A national quality of life index based on a new research method may soon supplement indicators like the gross domestic product.
Noble laureate and Wilson School professor Daniel Kahneman and economist Alan Krueger were part of an inter-university team that developed the Day Reconstruction Method for measuring the emotional quality of people's daily experiences.
The Day Reconstruction Method requires survey participants to rank specific activities from the previous day on an "enjoyment scale."
Kahneman said he thought a new method of ascertaining people's quality of life was necessary because all previous surveys, such as the standard Experience Sampling Method, ask only "superficial, general questions."
As a result, "global evaluations are inaccurate," Kahneman said.
In their initial survey, 909 working women in Texas composed the sample population.
By analyzing the women's responses to their activities, the research team gauged whether people actually enjoy daily activities by getting their opinions directly after the events occurred.
And the surveyors found some interesting results. For example, people enjoy spending time with their relatives much more than they like to admit — and don't enjoy their children as much as they would like to think.
People also chose "intimate relations" as the most enjoyable activity while commuting ranked last.
Those surveyed also spent, on average, 11.5 hours each day working, doing housework and commuting — some of the least enjoyable activities, according to the research.
Events such as a poor night's sleep had a large impact on how people felt about what they did the following day. Variables like time, pressure at work and companions with whom tasks are accomplished also played a large part in shaping happiness.
According to the group's findings, more general circumstances such as whether each woman was married, single, wealthy, educated or felt she had job security did not have a significant effect on daily happiness.
Kahneman said he did not include men in the survey because he wanted a sufficiently large and specific survey population, but his team does not claim these results "stand for humanity" and didn't want to "generalize too much," he said.
Kahneman added that his team was really "proposing an approach" or "an instrument" that he thinks is necessary for measuring the "burden of disease" that results from the stress of daily life.

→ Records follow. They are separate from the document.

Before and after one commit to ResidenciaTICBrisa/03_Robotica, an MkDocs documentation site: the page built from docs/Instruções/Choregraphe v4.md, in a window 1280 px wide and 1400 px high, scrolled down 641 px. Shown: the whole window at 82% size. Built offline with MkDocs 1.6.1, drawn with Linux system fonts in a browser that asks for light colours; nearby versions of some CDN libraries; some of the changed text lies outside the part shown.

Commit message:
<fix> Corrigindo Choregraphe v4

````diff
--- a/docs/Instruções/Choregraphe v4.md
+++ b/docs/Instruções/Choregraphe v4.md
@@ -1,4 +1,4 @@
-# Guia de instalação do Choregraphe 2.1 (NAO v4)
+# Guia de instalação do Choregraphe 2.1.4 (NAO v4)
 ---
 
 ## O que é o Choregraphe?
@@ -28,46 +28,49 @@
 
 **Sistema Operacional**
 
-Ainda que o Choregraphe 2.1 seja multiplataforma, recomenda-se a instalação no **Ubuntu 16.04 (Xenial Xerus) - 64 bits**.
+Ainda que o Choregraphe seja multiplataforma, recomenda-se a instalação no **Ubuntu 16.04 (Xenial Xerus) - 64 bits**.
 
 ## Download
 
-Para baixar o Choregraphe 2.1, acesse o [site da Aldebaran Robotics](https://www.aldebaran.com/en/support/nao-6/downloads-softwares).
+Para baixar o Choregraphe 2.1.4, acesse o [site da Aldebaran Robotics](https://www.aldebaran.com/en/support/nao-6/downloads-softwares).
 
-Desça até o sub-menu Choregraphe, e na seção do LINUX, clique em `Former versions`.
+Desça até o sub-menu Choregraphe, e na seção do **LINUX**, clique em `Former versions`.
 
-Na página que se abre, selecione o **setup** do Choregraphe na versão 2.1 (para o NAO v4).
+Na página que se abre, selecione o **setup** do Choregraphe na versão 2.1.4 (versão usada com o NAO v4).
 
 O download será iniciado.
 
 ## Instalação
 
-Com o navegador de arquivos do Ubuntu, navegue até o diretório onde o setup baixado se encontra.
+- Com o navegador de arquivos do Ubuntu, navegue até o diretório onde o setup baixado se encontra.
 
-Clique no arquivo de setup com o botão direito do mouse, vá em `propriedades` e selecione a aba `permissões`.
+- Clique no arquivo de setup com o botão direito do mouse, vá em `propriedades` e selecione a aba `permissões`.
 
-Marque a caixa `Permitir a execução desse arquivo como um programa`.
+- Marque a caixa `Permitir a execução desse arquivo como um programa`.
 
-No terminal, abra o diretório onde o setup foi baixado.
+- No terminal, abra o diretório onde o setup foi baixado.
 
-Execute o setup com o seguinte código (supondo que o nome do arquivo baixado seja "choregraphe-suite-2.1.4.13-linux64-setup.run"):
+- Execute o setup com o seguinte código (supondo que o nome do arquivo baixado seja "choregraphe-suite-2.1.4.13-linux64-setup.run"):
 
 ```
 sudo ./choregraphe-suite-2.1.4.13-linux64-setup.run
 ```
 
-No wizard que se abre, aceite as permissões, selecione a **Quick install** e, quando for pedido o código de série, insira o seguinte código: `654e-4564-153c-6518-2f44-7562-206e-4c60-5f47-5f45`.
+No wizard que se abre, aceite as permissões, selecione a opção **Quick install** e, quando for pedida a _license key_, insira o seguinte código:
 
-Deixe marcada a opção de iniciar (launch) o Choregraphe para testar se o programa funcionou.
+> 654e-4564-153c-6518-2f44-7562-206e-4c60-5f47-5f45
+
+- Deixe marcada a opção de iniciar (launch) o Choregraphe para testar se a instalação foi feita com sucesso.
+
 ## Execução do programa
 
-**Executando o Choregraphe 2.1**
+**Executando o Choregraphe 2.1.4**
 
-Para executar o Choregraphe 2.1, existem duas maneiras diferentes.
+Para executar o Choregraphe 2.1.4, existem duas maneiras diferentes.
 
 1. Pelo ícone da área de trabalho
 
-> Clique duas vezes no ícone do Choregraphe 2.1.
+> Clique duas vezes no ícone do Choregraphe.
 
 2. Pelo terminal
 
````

Because of the potential implications of the work, the National Institute on Aging, Wilson School, William and Flora Hewlett Foundation and National Science Foundation are supporting the research.

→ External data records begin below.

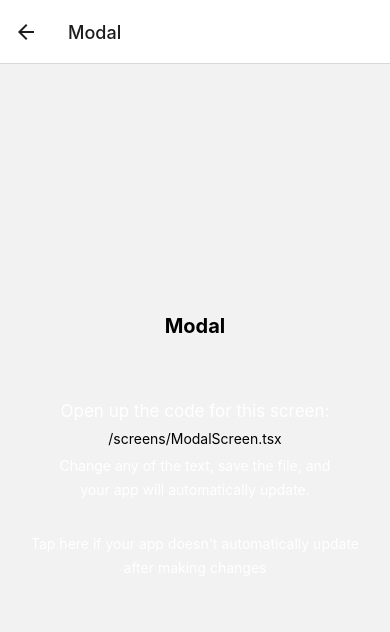
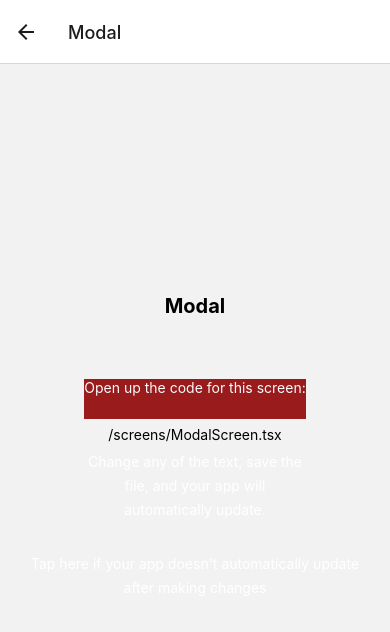
Before and after one commit to stan-dot/nativewind-setup, a React Native app in the folder my-app/: screen /Modal in a window 390 px wide. Shown: the top 632 px of the page. Built offline with nearby package versions, Linux system fonts and the light colour scheme; what expo-linking would draw is missing.

Commit message:
it works, but no hot reload

```diff
--- a/my-app/components/EditScreenInfo.tsx
+++ b/my-app/components/EditScreenInfo.tsx
@@ -4,9 +4,17 @@ import { StyleSheet, Text, TouchableOpacity, View } from 'react-native';
 export default function EditScreenInfo({ path }: { path: string }) {
   return (
     <View>
-      <View style={styles.getStartedContainer}>
+      <View
+      className='items-center mx-20'
+      // style={styles.getStartedContainer}
+
+      >
         <Text
-          style={styles.getStartedText}>
+
+className='font-xl h-10 text-center text-slate-50 bg-red-800'
+          // style={styles.getStartedText}
+
+          >
           Open up the code for this screen:
         </Text>
 
```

Results from the study were published in the Dec. 3 issue of Science magazine.